We denoted the mass of dry air in a volume V as that is, p, = m/ V’!5 and the mass of water vapor in V as mh, that is, ph = mf/Vf,. In practical calculations we usually handle volume flow g„(nvVs) instead of volume V. For instance, the value of volume flow is known in the suction inlet of a fan when the operating point of the fan is defined. Volume flow qv, expressing the total air flow or the combined volume flow of water vapor and dry air, is not constant in various parts of the duct, because the pressure and tem­perature can vary. Therefore in technical calculations dealing with humid air, material flows are treated as mass flows. Also, while the humidity can vary, the basic quantity is dry air mass flow w,(kg d. a./s). If, for instance, we know the volume flow q,. of a fan, the dry air mass flow through the fan is

Riti = piqv (4.91)

Where p{ is the partial pressure of dry air in the suction inlet of the fan, in the same place where the total volume flow V is defined.

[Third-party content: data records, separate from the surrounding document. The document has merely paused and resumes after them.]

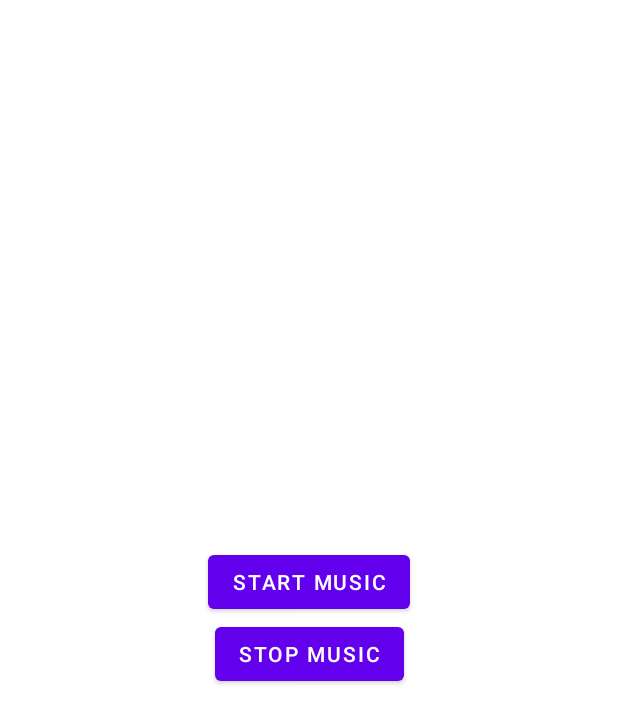
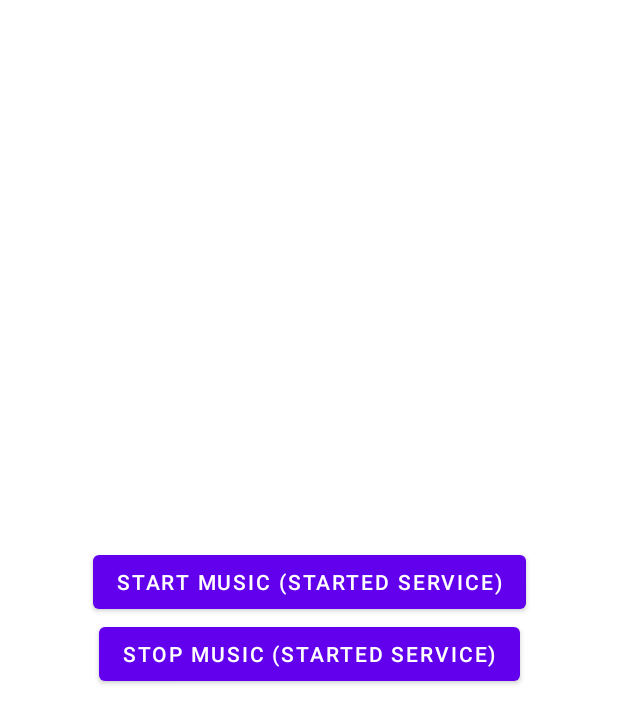
Before and after one commit to SharmaPrateek196/foreground-service-in-android-practice, an Android app: the layout activity_main.xml on its own in the app's theme, with its tools: preview values and no code run, on a phone screen of 412 x 824 dp. Shown: the top 723 px of the screen. Run offline under Robolectric (Android 15) with nearby library versions, the phone set to English and light mode, and no system bars.

Commit message:
update: string res

```diff
--- a/app/src/main/res/layout/activity_main.xml
+++ b/app/src/main/res/layout/activity_main.xml
@@ -12,7 +12,7 @@
             android:id="@+id/startService"
             android:layout_width="wrap_content"
             android:layout_height="wrap_content"
-            android:text="@string/start_music"
+            android:text="@string/start_music_foreground"
             app:layout_constraintBottom_toTopOf="@+id/endService"
             app:layout_constraintEnd_toEndOf="parent"
             app:layout_constraintHorizontal_bias="0.5"
@@ -24,7 +24,7 @@
             android:id="@+id/endService"
             android:layout_width="wrap_content"
             android:layout_height="wrap_content"
-            android:text="@string/stop_music"
+            android:text="@string/stop_music_foreground"
             app:layout_constraintBottom_toBottomOf="parent"
             app:layout_constraintEnd_toEndOf="parent"
             app:layout_constraintHorizontal_bias="0.5"
--- a/app/src/main/res/values/strings.xml
+++ b/app/src/main/res/values/strings.xml
@@ -2,6 +2,6 @@
     <string name="app_name">NotificationTest</string>
     <string name="notification_channel_id">CHANNEL ID</string>
     <string name="notification_channel_name">Media Service Channel</string>
-    <string name="start_music">Start Music</string>
-    <string name="stop_music">Stop Music</string>
+    <string name="start_music_foreground">Start Music (Started Service)</string>
+    <string name="stop_music_foreground">Stop Music (Started Service)</string>
 </resources>
```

Accordingly, the water vapor flow mh (kg H20/s) along the volume flow is

= Phqvi (4.92)

Where ph is the partial pressure of water vapor.

Due to the definition of humidity (4.87), on the basis of the Eqs. (4.91) and (4.92),

Ritf, = xm,, (4.93)

When an energy balance is written, an enthalpy flow of humid air H is needed. This can be written according to the Eqs. (4.85) and (4.93) as

H = thjkj + mhbh = + xbh)

Or briefly, using definition (4.86),

 (4.94) H = tnjbk.

In energy balance calculations, which we will handle later on, we use Eq. (4.94). Example I

A fan takes +15 °C humid air at 0.5 m3/s. What is the dry air mass flow rhj taken by the fan when the outdoor humidity is x = 0.009 and the outdoor pressure is p = 1.0 bar?

Partial pressure of water vapor is calculated from Eq. (4.84): Dry air partial pressure is

Pi = P~Ph = 1-0-0.01426 = 0.986 bar = 0.986 • 105 Pa. Partial density of dry air is calculated from Eq. (4.76): Dry air mass flow is calculated from Eq. (4.91):

Riii = 1.194 • 0.5 = 0.597 kg d. a./s.

Water vapor flow through the fan is

Thh = xtht = 0.009 • 0.597 = 0.005373 kg HzO/s.